"They only need one thing, which is to understand and integrate the F1 racing culture," Boullier told Autosport.
Honda has recently parted ways with consultant Gilles Simon, who was reportedly “ignored” in his attempts to correct the work done in Sakura. It is no secret Honda is based on rigid principles, including the refusal of help from outsiders.
Moreover, Boullier thinks Honda needs to get a better undertstanding of the importance of schedules, by adapting its rythm to the requirements of a Formula 1 team.
"What I mean by that is: the way we behave in racing and Formula 1 is all driven by a calendar, by some fixed targets, fixed dates, lap time gains. We always try to go to the best solution as fast as possible."
"Where a car manufacturer is running a project, you can have a few weeks delay and it's not going to change the product, it's not going to change the business model.
"In racing, if you don't bring your upgrade for race one, in race one you will be nowhere."
"That is this racing mentality. It's as far as going to suppliers and making sure that if they do something in one month, the next time they do it in three weeks, and from three weeks to two weeks.
"We value more the time gained than the money spent.

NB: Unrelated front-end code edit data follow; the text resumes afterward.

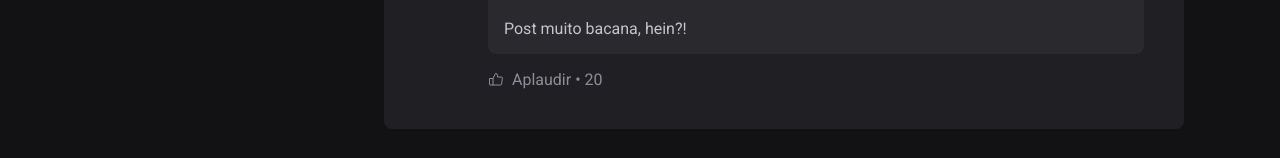
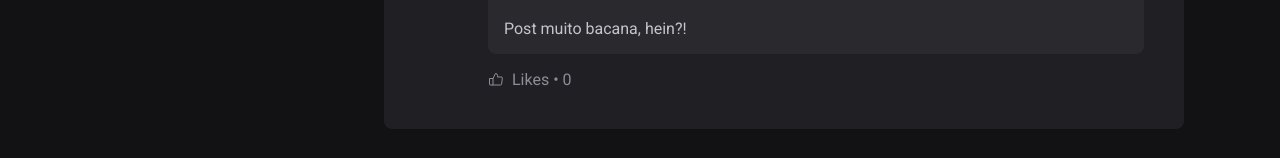
Before and after one commit to larads/Feed-Reactjs, a React (Vite) app: page / in a window 1280 px wide. Shown: the part 764-922 px from the top of the page. Built offline with nearby package versions, Linux system fonts and the light colour scheme.

Commit message:
🦄 refactor: Likes in the comments

```diff
--- a/src/components/Comment.jsx
+++ b/src/components/Comment.jsx
@@ -1,12 +1,20 @@
+import { useState } from "react";
+
+import { Avatar } from './Avatar';
 import styles from './Comment.module.css';
-
 import { ThumbsUp, Trash } from 'phosphor-react';
-import { Avatar } from './Avatar';
 
 export function Comment({ content, onDeleteComment }) {
+  const [likeCount, setLikeCount] = useState(0);
+
   function handleDeleteComment() {
     onDeleteComment(content);
   }
+
+  function handleLikeComment() {
+    setLikeCount((state) => {
+      return state + 1
+    });  }
 
   return (
     <div className={styles.comment}>
@@ -29,9 +37,9 @@
         </div>
 
         <footer>
-          <button>
+          <button onClick={handleLikeComment}>
             <ThumbsUp />
-            Aplaudir <span>20</span>
+            Likes <span>{likeCount}</span>
           </button>
         </footer>
       </div>
```
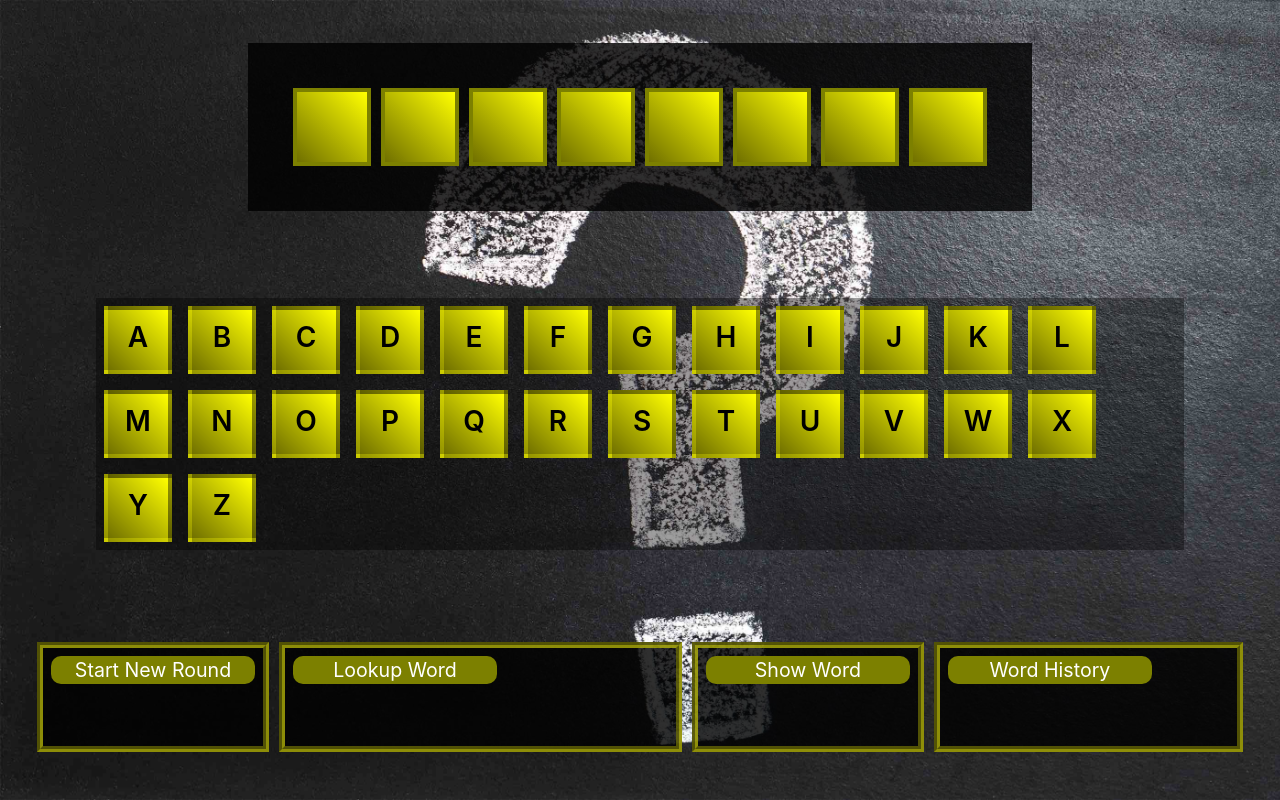
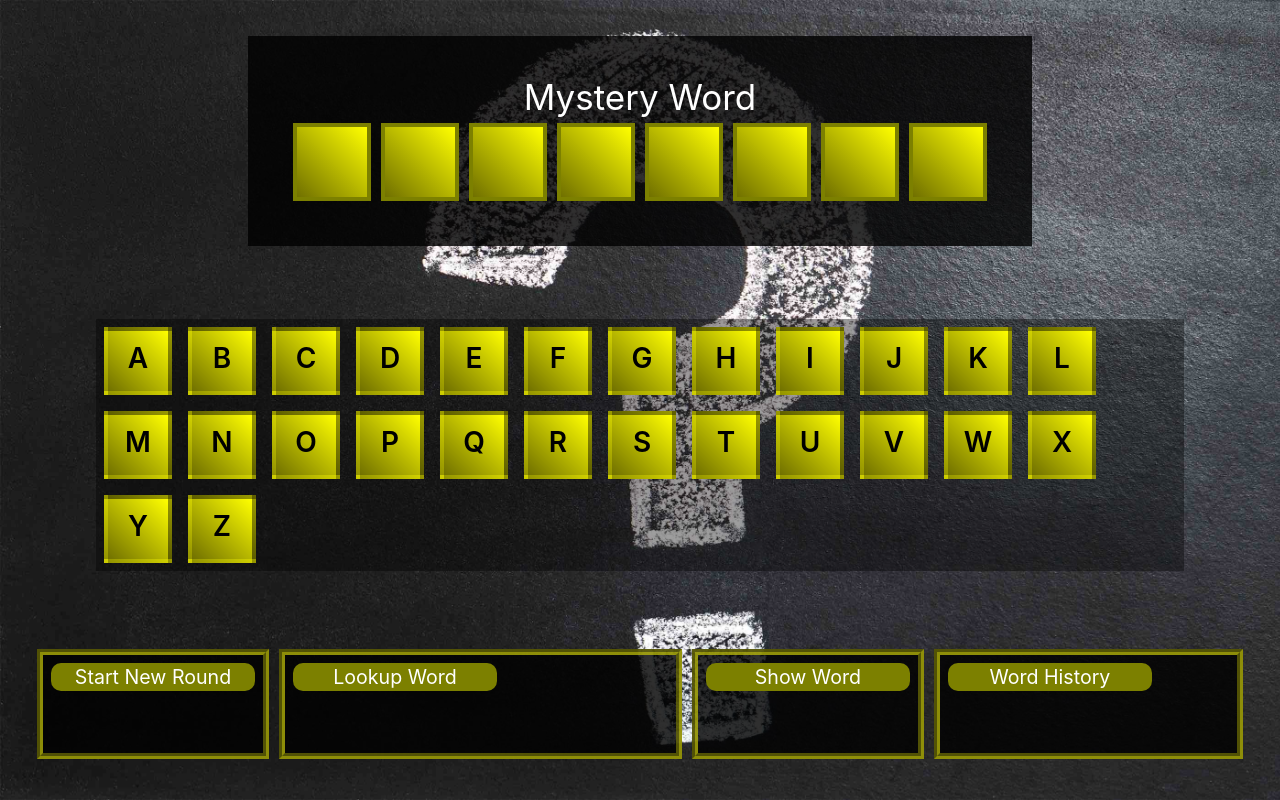
Before and after one commit to tfalba/mystery-word-react, a React (Create React App) app: page / in a window 1280 px wide. Built offline with nearby package versions, Linux system fonts and the light colour scheme.

Commit message:
added mystery word header to scorebox

```diff
--- a/src/App.js
+++ b/src/App.js
@@ -148,12 +148,15 @@ function App () {
               <div>
                 <div className='game-container'>
 
-                  <div className='scoreboard' style={{ display: 'flex' }}>
-                    {wordLetters.map((letter, idx) => (
-                      <div key={idx}>
-                        <div className={guessLetters.includes(letter) ? 'letter-box-found' : 'letter-box'}><span className={guessLetters.includes(letter) ? 'show' : 'hide'}>{letter.toUpperCase()}</span></div>
-                      </div>
-                    ))}
+                  <div className='scoreboard' style={{ display: 'flex', flexDirection: 'column' }}>
+                    <div style={{ color: 'white', fontSize: '35px', textAlign: 'center' }}>Mystery Word</div>
+                    <div style={{ display: 'flex' }}>
+                      {wordLetters.map((letter, idx) => (
+                        <div key={idx}>
+                          <div className={guessLetters.includes(letter) ? 'letter-box-found' : 'letter-box'}><span className={guessLetters.includes(letter) ? 'show' : 'hide'}>{letter.toUpperCase()}</span></div>
+                        </div>
+                      ))}
+                    </div>
                   </div>
                   <div style={{ backgroundColor: '#00000061', width: '85%', display: 'flex', flexWrap: 'wrap' }}>
                     {alphabet.map((letter, idx) =>
```
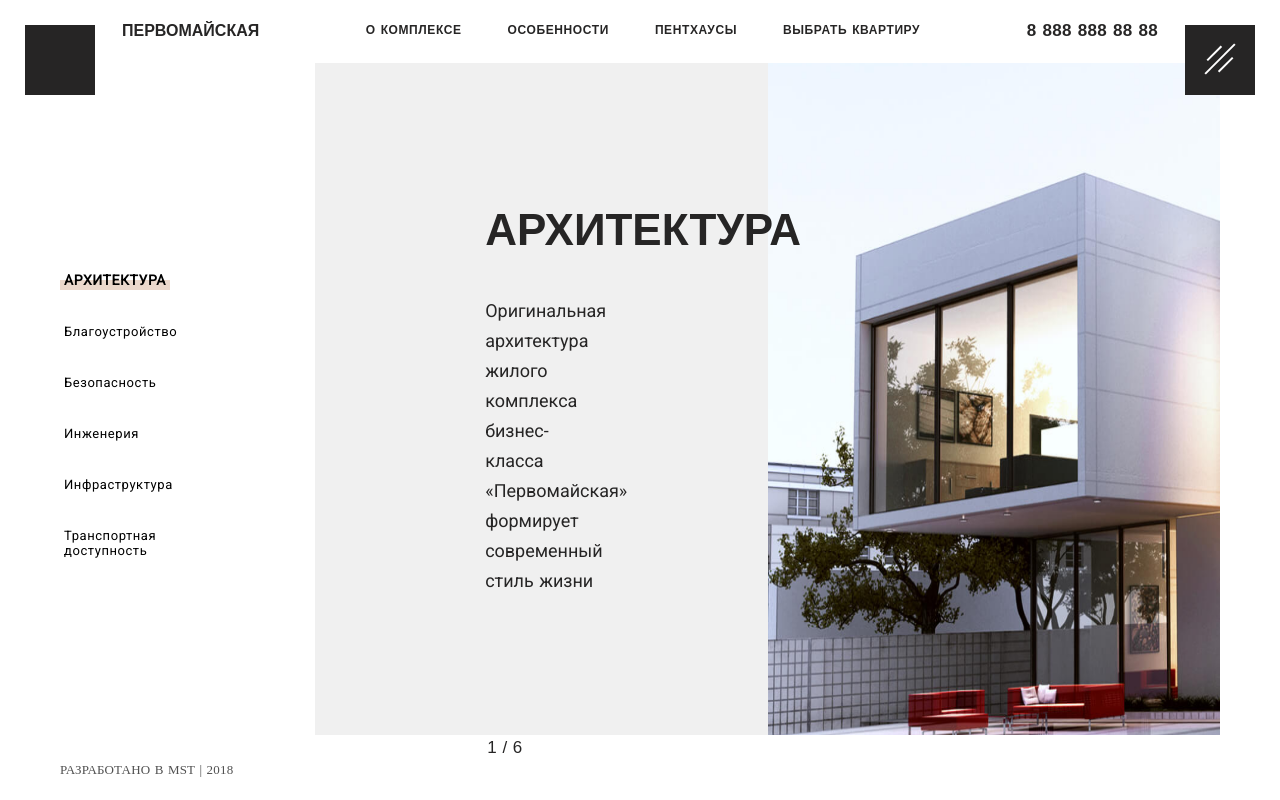
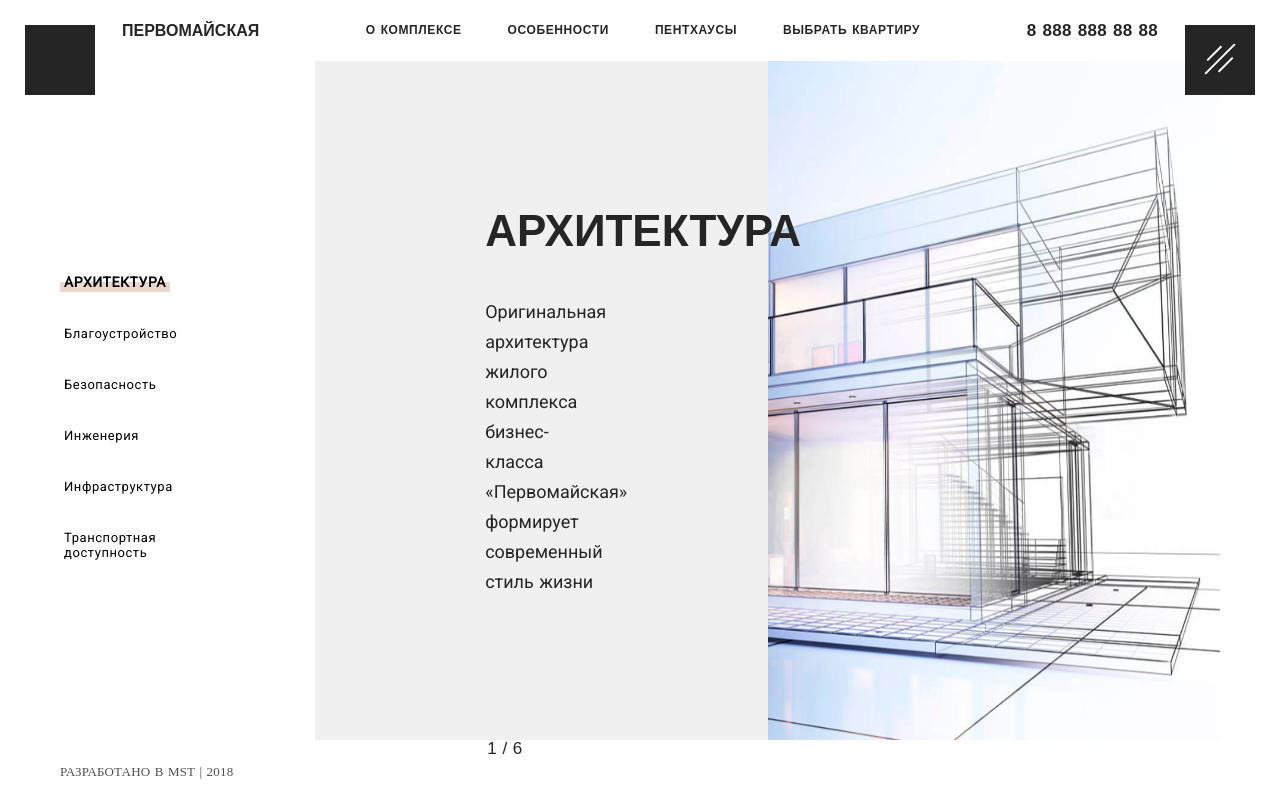
Before and after one commit to EvgenyFrol/NuxtTest, a Nuxt app: page / in a window 1280 px wide. Built offline with nearby package versions, Linux system fonts and the light colour scheme.

Commit message:
feat block in header, fix height container

```diff
--- a/components/Card.vue
+++ b/components/Card.vue
@@ -6,7 +6,6 @@
       |
       p.card__text(ref="text") {{text}}
       span.card__box(ref="continue" ) ...
-
     .card__image
       img.card__pic(:src='img' :alt='alt' v-)
 </template>
@@ -37,7 +36,6 @@ export default {
   mounted: function () {
     this.$nextTick(function () {
       if (this.$refs.text.innerHTML.length > 127) {
-        this.$refs.text.innerHTML.substring(0, 127);
         this.$refs.continue.style.display = "block";
       }
     })
@@ -49,7 +47,6 @@ export default {
 
 .card {
   width: 85%;
-
 
   &__item {
     background: #F0F0F0;
--- a/components/Container.vue
+++ b/components/Container.vue
@@ -47,7 +47,7 @@ export default {
   }
 
 .menu {
-  width: 15%;
+  width: 14%;
   display: flex;
   flex-direction: column;
   justify-content: center;
--- a/components/Footer.vue
+++ b/components/Footer.vue
@@ -11,7 +11,7 @@ export default {
 
 <style lang="scss">
   .footer {
-    padding: 23px 0 22px 0;
+    padding: 20px 0;
     flex-grow: 0;
 
     &__text {
--- a/components/Header.vue
+++ b/components/Header.vue
@@ -47,7 +47,7 @@ export default {
 .header {
   display: flex;
   justify-content: space-between;
-  padding: 20px 62px 22px 62px;
+  padding: 20px 62px;
   font-family: "Gilroy", sans-serif;
   text-transform: uppercase;
   color: #262525;
@@ -92,5 +92,4 @@ export default {
     color: #262525;
   }
 }
-
 </style>
--- a/pages/index.vue
+++ b/pages/index.vue
@@ -54,7 +54,8 @@ export default {
   transform: rotate(-45deg);
 }
 
-.line1 {
+.line1,
+.line3 {
   width: 20px;
   height: 2px;
   background: #fff;
@@ -66,10 +67,4 @@ export default {
   margin: 6px 0;
   background: #fff;
 }
-
-.line3 {
-  width: 20px;
-  height: 2px;
-  background: #fff;
-}
 </style>
--- a/store/index.js
+++ b/store/index.js
@@ -16,7 +16,7 @@ const store = () =>
         {
           title: 'Архитектура',
           text: 'Оригинальная архитектура жилого комплекса бизнес-класса «Первомайская» формирует современный стиль жизни',
-          img: require('@/static/img/архитектура.png'),
+          img: require('@/static/img/secure.png'),
           alt: 'Архитектура',
         },
         {
@@ -28,7 +28,7 @@ const store = () =>
         {
           title: 'Безопасность',
           text: 'Современный двор европейского уровня — территория для детей, игр на свежем воздухе и вечерних',
-          img: require('@/static/img/secure.png'),
+          img: require('@/static/img/архитектура.png'),
           alt: 'Безопасность',
         },
         {
```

This is a different approach from the rest of the world."
In order to prepare for an eventual second team provision, Honda has installed a unit in Milton-Keynes. However, the engineering factory stays in Japan and this might be one of the causes that has worsened McLaren-Honda’s chances of catching up.
"This is why Mercedes is based in England, and I guess they benefit from the supply chain, from people with experience of F1," Boullier explained.
"Our suppliers maybe cost twice as much [as Honda's] but are three, four, five times faster. In some ways you can realise the corporate influence is not helping to be efficient.
"The more you behave like a corporate company, the more process inherited from a corporate company, the slower you are, the less agile you are, which doesn't fit the racing culture."
by Beatrice Zamuner